53. 

K. Kirketerp-Møller et al., “Distribution, organization, and ecology of bacteria in chronic wounds,” J. Clin. Microbiol., 46 (8), 2717 –2722 (2008). https://doi.org/10.1128/JCM.00501-08 JCMIDW 1070-633X Google Scholar

Biography

Ashley Dacy is a PhD candidate at the University of Texas at Arlington. Her work is focused on the development of new imaging devices for clinical wound diagnosis.

Nowmi Haider is an undergraduate student at the University of Texas at Arlington. She has performed undergraduate research in the testing and validation of new imaging devices in the lab of Dr. Tang.

Kathryn Davis has many years of experience in the field of wound healing biology, the testing of wound healing therapies, and use of large animal wound models.

Wenjing Hu is the founder and CEO of Progenitec Inc. She has extensive experience with the development of various imaging systems for wound monitoring.

Liping Tang is a professor of bioengineering at the University of Texas at Arlington. His expertise covers a broad field of wound healing and infection, and bioluminescent and fluorescent imaging.

© The Authors. Published by SPIE under a Creative Commons Attribution 4.0 Unported License. Distribution or reproduction of this work in whole or in part requires full attribution of the original publication, including its DOI.
Ashely Dacy, Nowmi Haider, Kathryn Davis, Wenjing Hu, and Liping Tang "Design and evaluation of an imager for assessing wound inflammatory responses and bioburden in a pig model," Journal of Biomedical Optics 25(3), 032002 (12 September 2019). https://doi.org/10.1117/1.JBO.25.3.032002
Received: 20 April 2019; Accepted: 30 July 2019; Published: 12 September 2019
JOURNAL ARTICLE
9 PAGES

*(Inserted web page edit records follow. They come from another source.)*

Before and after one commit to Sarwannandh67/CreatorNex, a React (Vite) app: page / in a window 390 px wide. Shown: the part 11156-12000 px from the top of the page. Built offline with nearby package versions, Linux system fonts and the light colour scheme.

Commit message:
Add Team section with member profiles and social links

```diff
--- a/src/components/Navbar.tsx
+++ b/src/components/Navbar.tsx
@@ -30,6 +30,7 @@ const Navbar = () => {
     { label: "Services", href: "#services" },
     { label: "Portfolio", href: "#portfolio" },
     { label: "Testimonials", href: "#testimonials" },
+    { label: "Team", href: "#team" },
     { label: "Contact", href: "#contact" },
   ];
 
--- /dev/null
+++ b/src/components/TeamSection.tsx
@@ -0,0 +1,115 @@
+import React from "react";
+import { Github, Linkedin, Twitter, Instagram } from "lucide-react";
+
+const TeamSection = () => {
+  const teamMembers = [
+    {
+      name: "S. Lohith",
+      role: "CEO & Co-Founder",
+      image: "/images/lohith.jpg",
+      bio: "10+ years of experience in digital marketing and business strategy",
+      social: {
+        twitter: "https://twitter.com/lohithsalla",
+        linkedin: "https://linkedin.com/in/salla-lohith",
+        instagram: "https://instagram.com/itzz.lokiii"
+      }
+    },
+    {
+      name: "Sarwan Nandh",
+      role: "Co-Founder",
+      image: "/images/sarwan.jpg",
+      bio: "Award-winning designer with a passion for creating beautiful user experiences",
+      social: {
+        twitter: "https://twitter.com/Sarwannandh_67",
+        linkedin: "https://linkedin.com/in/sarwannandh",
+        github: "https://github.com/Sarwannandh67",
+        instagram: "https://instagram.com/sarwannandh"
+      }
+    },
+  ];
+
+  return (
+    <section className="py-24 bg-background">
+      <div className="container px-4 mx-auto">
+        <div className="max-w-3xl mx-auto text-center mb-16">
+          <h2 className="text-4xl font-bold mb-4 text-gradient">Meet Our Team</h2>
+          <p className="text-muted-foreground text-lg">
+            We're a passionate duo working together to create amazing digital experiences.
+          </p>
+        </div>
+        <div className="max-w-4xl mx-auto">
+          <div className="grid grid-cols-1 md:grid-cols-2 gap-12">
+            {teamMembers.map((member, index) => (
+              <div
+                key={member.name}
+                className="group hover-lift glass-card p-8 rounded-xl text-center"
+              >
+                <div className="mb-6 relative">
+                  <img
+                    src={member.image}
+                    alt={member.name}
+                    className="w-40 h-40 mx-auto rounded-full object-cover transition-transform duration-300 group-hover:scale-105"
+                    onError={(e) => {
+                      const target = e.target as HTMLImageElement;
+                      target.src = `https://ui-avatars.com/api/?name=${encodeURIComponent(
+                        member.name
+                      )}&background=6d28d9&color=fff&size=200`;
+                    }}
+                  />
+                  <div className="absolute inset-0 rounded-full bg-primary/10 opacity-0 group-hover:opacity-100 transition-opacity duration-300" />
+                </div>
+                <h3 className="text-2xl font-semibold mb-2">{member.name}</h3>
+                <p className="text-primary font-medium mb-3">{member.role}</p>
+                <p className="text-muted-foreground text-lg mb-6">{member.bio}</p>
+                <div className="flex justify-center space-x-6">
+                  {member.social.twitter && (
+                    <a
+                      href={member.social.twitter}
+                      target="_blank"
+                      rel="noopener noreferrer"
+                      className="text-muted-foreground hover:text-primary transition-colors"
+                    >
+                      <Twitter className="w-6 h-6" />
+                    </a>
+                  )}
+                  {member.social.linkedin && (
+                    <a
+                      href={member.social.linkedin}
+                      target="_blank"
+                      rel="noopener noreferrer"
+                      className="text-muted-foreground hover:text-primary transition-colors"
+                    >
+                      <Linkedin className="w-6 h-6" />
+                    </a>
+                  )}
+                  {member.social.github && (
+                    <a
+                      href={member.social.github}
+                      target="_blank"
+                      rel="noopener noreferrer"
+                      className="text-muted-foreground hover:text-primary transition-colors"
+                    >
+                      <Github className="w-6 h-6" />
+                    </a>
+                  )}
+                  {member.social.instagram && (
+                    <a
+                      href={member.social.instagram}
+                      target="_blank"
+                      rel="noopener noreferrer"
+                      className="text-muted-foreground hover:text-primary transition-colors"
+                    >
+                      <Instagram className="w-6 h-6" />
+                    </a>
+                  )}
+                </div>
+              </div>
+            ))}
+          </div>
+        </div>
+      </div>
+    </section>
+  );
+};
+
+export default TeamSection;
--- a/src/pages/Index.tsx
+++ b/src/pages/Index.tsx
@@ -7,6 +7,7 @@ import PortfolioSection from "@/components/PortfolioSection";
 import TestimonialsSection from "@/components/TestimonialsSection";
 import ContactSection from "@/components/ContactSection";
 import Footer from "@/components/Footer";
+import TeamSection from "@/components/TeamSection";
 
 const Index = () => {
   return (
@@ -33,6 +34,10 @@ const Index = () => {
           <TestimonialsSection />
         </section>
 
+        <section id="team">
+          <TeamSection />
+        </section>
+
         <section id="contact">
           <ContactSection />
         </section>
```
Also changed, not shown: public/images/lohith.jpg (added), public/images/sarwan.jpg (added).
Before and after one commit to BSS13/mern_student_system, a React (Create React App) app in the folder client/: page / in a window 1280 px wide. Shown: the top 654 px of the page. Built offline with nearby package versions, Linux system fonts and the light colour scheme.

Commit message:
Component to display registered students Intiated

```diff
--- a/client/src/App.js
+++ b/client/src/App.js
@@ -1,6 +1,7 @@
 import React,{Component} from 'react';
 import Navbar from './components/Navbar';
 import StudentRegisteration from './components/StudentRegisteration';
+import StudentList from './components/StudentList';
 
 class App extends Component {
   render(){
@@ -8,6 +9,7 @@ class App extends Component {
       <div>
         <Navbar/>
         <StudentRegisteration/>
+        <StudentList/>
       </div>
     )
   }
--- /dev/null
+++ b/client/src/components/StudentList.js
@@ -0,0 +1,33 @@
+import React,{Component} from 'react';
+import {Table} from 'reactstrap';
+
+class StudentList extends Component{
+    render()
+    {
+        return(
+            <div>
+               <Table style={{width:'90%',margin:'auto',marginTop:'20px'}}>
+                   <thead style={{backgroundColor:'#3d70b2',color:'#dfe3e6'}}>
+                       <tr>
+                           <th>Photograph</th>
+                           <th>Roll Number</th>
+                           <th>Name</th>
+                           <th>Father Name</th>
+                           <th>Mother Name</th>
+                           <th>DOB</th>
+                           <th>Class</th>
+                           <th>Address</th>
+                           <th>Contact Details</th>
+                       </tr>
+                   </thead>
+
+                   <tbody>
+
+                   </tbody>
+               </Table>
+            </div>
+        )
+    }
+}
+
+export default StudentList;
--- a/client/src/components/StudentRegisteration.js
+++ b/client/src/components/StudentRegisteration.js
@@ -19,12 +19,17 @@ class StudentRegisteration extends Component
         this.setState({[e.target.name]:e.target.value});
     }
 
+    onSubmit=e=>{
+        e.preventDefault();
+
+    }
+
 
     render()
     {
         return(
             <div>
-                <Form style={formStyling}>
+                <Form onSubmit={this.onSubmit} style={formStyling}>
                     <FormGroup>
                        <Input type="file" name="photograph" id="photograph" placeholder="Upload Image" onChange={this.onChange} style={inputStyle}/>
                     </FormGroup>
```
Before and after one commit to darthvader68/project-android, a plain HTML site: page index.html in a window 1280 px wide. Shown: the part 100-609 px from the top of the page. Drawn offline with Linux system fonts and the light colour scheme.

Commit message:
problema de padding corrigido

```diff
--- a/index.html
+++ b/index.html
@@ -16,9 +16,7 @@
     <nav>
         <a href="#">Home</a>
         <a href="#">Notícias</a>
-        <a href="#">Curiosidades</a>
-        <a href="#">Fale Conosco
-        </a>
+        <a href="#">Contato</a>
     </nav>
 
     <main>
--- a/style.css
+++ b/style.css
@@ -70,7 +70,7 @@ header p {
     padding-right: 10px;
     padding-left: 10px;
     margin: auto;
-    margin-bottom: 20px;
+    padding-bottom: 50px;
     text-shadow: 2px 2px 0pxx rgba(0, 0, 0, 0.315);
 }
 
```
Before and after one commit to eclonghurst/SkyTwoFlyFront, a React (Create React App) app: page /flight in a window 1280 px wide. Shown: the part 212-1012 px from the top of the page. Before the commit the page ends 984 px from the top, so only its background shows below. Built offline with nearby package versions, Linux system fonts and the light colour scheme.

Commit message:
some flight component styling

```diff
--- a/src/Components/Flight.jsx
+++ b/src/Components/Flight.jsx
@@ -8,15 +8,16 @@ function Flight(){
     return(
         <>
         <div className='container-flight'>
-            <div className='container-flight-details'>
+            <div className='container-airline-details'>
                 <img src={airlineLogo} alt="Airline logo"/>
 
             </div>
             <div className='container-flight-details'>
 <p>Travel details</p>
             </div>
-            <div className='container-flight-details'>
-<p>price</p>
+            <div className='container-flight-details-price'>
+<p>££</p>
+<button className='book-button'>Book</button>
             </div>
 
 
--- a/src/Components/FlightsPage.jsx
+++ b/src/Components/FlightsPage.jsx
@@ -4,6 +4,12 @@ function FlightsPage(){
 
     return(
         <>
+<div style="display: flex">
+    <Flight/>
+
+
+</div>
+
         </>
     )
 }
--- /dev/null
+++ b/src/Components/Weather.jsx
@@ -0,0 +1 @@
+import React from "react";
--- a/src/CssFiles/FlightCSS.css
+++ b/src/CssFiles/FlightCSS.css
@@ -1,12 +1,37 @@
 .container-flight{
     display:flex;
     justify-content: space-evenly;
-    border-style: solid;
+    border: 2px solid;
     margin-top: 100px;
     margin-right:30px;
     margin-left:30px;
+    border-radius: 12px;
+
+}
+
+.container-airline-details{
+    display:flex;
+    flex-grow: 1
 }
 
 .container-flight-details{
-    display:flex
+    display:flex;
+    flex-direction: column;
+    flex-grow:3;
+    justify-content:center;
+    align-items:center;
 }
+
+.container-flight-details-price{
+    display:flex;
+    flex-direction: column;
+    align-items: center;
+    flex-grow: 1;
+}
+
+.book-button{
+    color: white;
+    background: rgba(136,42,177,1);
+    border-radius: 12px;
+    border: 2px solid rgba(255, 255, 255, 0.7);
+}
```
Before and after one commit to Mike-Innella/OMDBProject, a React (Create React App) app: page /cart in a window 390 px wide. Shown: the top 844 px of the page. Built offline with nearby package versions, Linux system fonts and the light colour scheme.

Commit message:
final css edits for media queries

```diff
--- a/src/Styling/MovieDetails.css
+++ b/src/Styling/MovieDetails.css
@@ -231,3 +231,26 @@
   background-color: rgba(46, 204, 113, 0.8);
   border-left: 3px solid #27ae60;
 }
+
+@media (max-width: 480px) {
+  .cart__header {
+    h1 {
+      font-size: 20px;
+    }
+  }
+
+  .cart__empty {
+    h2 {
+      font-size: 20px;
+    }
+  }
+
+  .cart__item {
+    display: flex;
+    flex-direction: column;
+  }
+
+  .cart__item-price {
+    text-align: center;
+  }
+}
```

SHARE
Advertisement
Advertisement
Back to Top